mid the growing crisis of affordable homes in the U.K., newly released figures show homelessness has risen by almost a third since 2010. The rise has been pinned to the increasing amount of rent arrears, in which people find themselves unable to afford hefty rental payments each month.

Figures by the Department for Communities and Local Government show that the number of households becoming homeless when a tenancy comes to an end had risen by as much as 154 percent between the third quarters of 2010 and 2015. The number of renters having little choice but to sleep on the streets due to rent arrears had increased by 36 percent during the same period.

The opposition Labour Party said the figures confirmed the scale of the “stark problems” the U.K.’s private rental housing sector posed to people. “These new figures highlight the particularly stark problems people can face. Ministers need to get a grip,” said John Healey, the Shadow Housing Minister.

The homelessness charity Shelter also pins blame for increasing homelessness on the rising number of people who are being forced to leave their homes when a tenancy comes to an end because landlords are increasing the rent.

Shelter carried out its own study on the affordability of rent, which showed that one in ten parents would not be able to pay housing costs during January – and 2.5 million parents were forgoing household essentials, including food, clothes and energy, in order to pay the rent.

U.K.’s Unaffordable Private Rental Market

It’s no secret that rent is becoming increasingly unaffordable in the U.K. A separate recent study found that one in five of Britain’s private tenants could not afford to pay January’s rent out of their normal salary and have been forced to resort to credit cards, loans, overdrafts, pay day loans and borrowing from friends and family in order to pay the housing costs.

The research was compiled by the house sharing website Spareroom.co.uk, which found that 6.5 percent of 1,003 respondents surveyed said they had no way of paying their rent last month.

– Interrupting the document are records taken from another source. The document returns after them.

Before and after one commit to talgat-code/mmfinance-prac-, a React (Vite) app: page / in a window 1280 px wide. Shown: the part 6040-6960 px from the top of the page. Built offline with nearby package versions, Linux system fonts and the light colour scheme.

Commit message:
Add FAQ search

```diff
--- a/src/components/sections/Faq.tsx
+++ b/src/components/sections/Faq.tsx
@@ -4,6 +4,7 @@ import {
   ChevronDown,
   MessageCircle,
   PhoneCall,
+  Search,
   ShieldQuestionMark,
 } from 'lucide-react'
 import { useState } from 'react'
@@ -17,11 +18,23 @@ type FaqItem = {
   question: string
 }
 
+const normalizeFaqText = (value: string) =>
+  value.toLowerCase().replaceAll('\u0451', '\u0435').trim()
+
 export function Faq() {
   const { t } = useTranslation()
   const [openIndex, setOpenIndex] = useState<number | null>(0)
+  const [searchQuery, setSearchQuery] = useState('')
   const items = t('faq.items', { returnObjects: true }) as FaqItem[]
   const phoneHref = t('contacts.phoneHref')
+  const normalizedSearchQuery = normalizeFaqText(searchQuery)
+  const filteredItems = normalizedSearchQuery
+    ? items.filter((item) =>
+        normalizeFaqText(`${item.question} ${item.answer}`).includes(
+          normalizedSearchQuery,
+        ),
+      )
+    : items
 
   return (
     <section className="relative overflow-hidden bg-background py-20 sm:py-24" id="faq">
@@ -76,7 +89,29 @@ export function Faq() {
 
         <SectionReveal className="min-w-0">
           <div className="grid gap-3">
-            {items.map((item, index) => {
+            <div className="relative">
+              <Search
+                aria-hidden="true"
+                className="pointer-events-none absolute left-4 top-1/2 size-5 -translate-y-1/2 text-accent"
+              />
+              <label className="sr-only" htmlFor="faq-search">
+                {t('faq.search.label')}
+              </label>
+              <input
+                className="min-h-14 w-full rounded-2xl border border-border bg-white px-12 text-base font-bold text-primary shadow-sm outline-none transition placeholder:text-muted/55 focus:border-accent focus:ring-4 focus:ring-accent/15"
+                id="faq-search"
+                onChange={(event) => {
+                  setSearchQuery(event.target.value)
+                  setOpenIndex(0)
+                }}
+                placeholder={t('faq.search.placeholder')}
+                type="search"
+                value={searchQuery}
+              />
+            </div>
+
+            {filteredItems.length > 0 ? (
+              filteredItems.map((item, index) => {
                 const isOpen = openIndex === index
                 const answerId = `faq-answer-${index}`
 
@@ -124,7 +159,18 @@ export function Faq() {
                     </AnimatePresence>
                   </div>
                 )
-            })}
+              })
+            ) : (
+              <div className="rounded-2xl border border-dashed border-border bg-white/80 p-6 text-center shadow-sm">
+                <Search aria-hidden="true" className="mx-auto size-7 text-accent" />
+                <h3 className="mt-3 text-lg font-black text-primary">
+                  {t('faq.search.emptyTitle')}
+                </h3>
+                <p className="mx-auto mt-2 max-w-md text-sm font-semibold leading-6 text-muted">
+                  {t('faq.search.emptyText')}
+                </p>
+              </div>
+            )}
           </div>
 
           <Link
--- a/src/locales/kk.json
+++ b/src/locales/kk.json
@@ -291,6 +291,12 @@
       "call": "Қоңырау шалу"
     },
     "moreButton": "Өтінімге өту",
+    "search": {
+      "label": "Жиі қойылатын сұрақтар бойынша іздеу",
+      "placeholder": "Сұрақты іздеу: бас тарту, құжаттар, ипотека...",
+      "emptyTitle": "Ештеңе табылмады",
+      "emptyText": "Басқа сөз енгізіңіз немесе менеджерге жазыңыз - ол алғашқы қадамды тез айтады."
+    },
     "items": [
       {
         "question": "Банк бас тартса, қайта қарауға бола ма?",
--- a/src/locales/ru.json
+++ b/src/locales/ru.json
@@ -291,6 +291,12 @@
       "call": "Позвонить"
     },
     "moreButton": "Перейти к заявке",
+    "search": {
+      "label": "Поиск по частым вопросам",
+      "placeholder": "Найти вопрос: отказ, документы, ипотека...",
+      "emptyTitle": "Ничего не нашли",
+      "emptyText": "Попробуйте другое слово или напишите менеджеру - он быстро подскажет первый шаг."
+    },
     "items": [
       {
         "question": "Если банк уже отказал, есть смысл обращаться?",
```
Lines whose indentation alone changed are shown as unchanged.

“January is a notoriously bad month for finances with Christmas having taken its toll on our bank balances and with 45 percent of landlords considering rent increases in 2016, the prospect looks bleak for renter,” Matt Hutchinson, director of SpareRoom.co.uk told ThisIsMoney.

Read the rest at Occupy.com


If you liked this article, please donate $5 to keep NationofChange online through November.